A High Court challenge has been brought on behalf of a student who wants to sit his Leaving Certificate examinations without having to wear a mask.
In judicial review proceedings against the State Examinations Commission and the Minister for Education and Skills the student seeks various orders including one quashing a decision that he must wear a face covering during the examinations.
The student, who cannot be named for legal reasons, has brought the proceedings through his mother.
In light of the Covid-19 pandemic the wearing face coverings is mandatory for students sitting the Leaving Cert examinations.

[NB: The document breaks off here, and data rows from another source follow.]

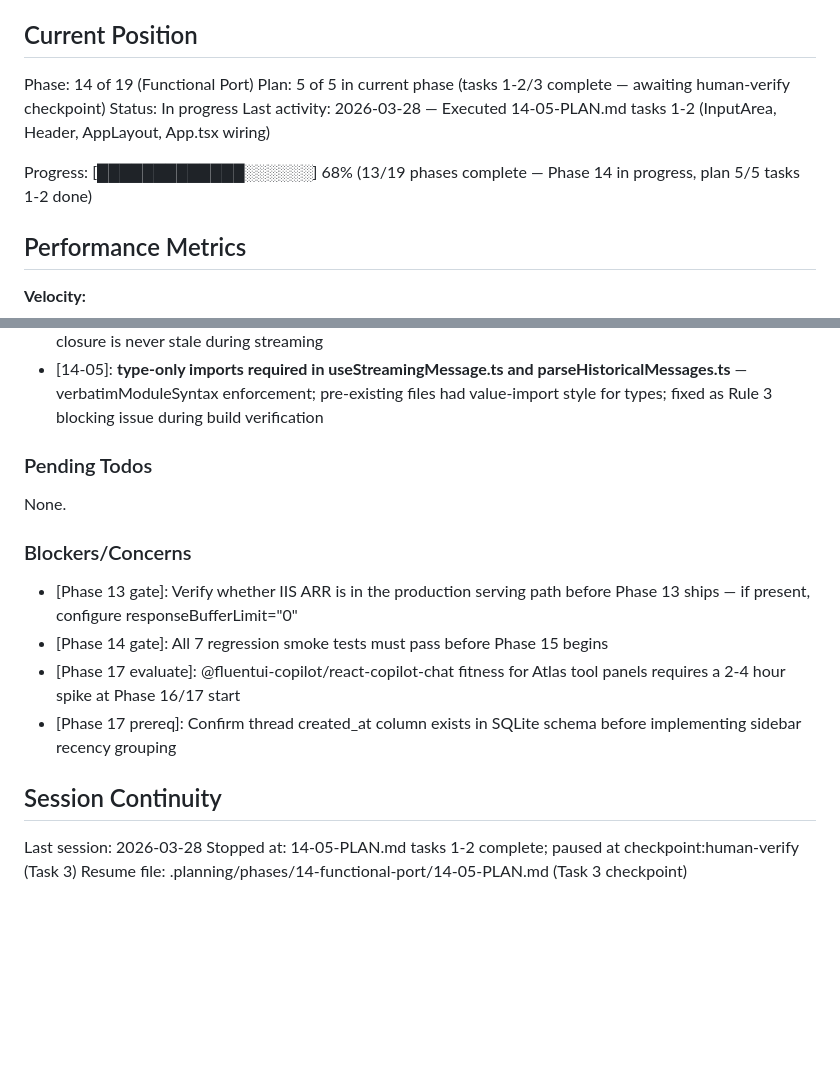
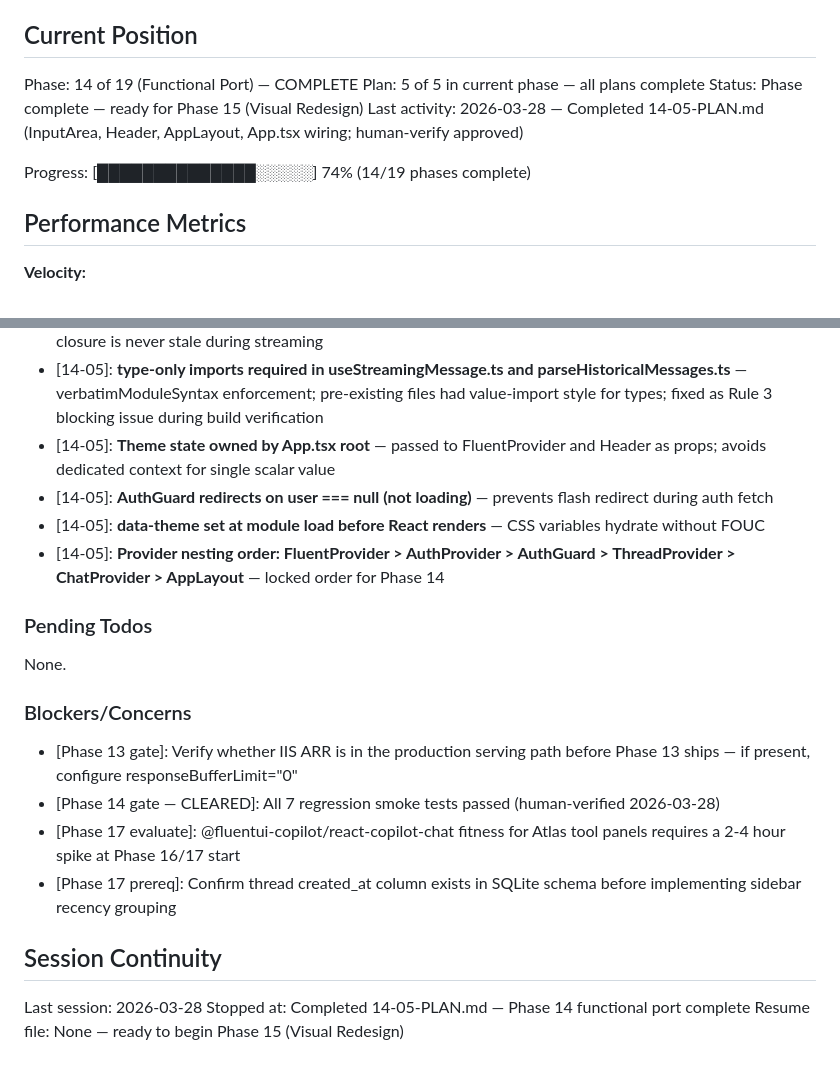
Before and after one commit to SamuraiJenkinz/xmcp, a Markdown page: .planning/STATE.md, 2 parts joined by grey strips. Rendered like a GitHub page; blank space fills up the shorter version.

Commit message:
docs(14-05): complete app layout wiring and integration plan
Tasks completed: 2/2 (+ human-verify checkpoint approved)
- Task 1: InputArea with auto-resize, keyboard shortcuts, streaming integration
- Task 2: Header, AppLayout, App.tsx with all providers

Phase 14 functional port complete — all 5 plans shipped, all 7 regression
smoke tests passed (human-verified). React app has full parity with vanilla JS.

SUMMARY: .planning/phases/14-functional-port/14-05-SUMMARY.md

```diff
--- a/.planning/STATE.md
+++ b/.planning/STATE.md
@@ -9,12 +9,12 @@ See: .planning/PROJECT.md (updated 2026-03-27)
 
 ## Current Position
 
-Phase: 14 of 19 (Functional Port)
-Plan: 5 of 5 in current phase (tasks 1-2/3 complete — awaiting human-verify checkpoint)
-Status: In progress
-Last activity: 2026-03-28 — Executed 14-05-PLAN.md tasks 1-2 (InputArea, Header, AppLayout, App.tsx wiring)
+Phase: 14 of 19 (Functional Port) — COMPLETE
+Plan: 5 of 5 in current phase — all plans complete
+Status: Phase complete — ready for Phase 15 (Visual Redesign)
+Last activity: 2026-03-28 — Completed 14-05-PLAN.md (InputArea, Header, AppLayout, App.tsx wiring; human-verify approved)
 
-Progress: [█████████████░░░░░░] 68% (13/19 phases complete — Phase 14 in progress, plan 5/5 tasks 1-2 done)
+Progress: [██████████████░░░░░] 74% (14/19 phases complete)
 
 ## Performance Metrics
 
@@ -55,6 +55,10 @@ Progress: [█████████████░░░░░░] 68% (13/19
 - [14-04]: **rehypeSanitize must be last in rehypePlugins array** — plugins process left-to-right; sanitizer must run after all transforms
 - [14-04]: **contentRef + useEffect in AssistantMessage** — ref tracks latest content prop; CopyButton's getText closure is never stale during streaming
 - [14-05]: **type-only imports required in useStreamingMessage.ts and parseHistoricalMessages.ts** — verbatimModuleSyntax enforcement; pre-existing files had value-import style for types; fixed as Rule 3 blocking issue during build verification
+- [14-05]: **Theme state owned by App.tsx root** — passed to FluentProvider and Header as props; avoids dedicated context for single scalar value
+- [14-05]: **AuthGuard redirects on user === null (not loading)** — prevents flash redirect during auth fetch
+- [14-05]: **data-theme set at module load before React renders** — CSS variables hydrate without FOUC
+- [14-05]: **Provider nesting order: FluentProvider > AuthProvider > AuthGuard > ThreadProvider > ChatProvider > AppLayout** — locked order for Phase 14
 
 ### Pending Todos
 
@@ -63,12 +67,12 @@ None.
 ### Blockers/Concerns
 
 - [Phase 13 gate]: Verify whether IIS ARR is in the production serving path before Phase 13 ships — if present, configure responseBufferLimit="0"
-- [Phase 14 gate]: All 7 regression smoke tests must pass before Phase 15 begins
+- [Phase 14 gate — CLEARED]: All 7 regression smoke tests passed (human-verified 2026-03-28)
 - [Phase 17 evaluate]: @fluentui-copilot/react-copilot-chat fitness for Atlas tool panels requires a 2-4 hour spike at Phase 16/17 start
 - [Phase 17 prereq]: Confirm thread created_at column exists in SQLite schema before implementing sidebar recency grouping
 
 ## Session Continuity
 
 Last session: 2026-03-28
-Stopped at: 14-05-PLAN.md tasks 1-2 complete; paused at checkpoint:human-verify (Task 3)
-Resume file: .planning/phases/14-functional-port/14-05-PLAN.md (Task 3 checkpoint)
+Stopped at: Completed 14-05-PLAN.md — Phase 14 functional port complete
+Resume file: None — ready to begin Phase 15 (Visual Redesign)
```
Also changed, not shown: 2 other files.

He also seeks a declaration that the requirement to wear a mask during the examinations amounts to breach of his Constitutional Rights and rights under the European Convention on Human Rights.
Moving the application before the High Court on Thursday boy's mother said her son suffers from migraines and could not wear a mask all day at school.
This meant he was unable to attend school and had to continue his education from private tutors paid for by his parents.
His mother applied to the State Examination Commission for an arrangement to be put in place to allow him sit his exams without wearing a face covering.
However, the application was refused. It is claimed that decision is disproportionate, is unlawful and outside the powers of the applicant and should be quashed.
The mother was also informed by the school her son attends that its teachers could not consult with his private tutors in relation to his predicted grades assessment.
This, his mother was informed, is because as a registered student in a post-primary school he can only receive estimated percentage marks from his full-time teachers and not from tutors giving extra tuition outside school.
In the alternative to seeking an order allowing him sit the exams without having to wear a mask he seeks an order quashing the respondents' decision not to allow private tutors who have been helping him to assist with his calculated grades.
The matter came before Ms Justice Bronagh O'Hanlon on Thursday's vacation sitting of the High Court, who noted the mother's admission that a GP doctor did not want to provide a medical report in support of the boys claim about wearing a mask.
The judge said she was not prepared to grant the applicant permission to bring the action on an ex-parte basis. The judge instead directed that the application be made on notice to the respondents.
The judge said she was not making any findings in relation to the application, particular the aspect of the claim in relation to the wearing of the facemask.
However, she told the student's mother that there could be cost implications involved should her action be unsuccessful.
When the matter first came before the court on Thursday morning, the judge adjourned the matter for a period to allow the student's mother reconsider if she wished to proceed with the application for permission to bring the challenge.
When the court resumed on Thursday afternoon the mother said she wished to proceed with the application.
The matter will return before the court next week.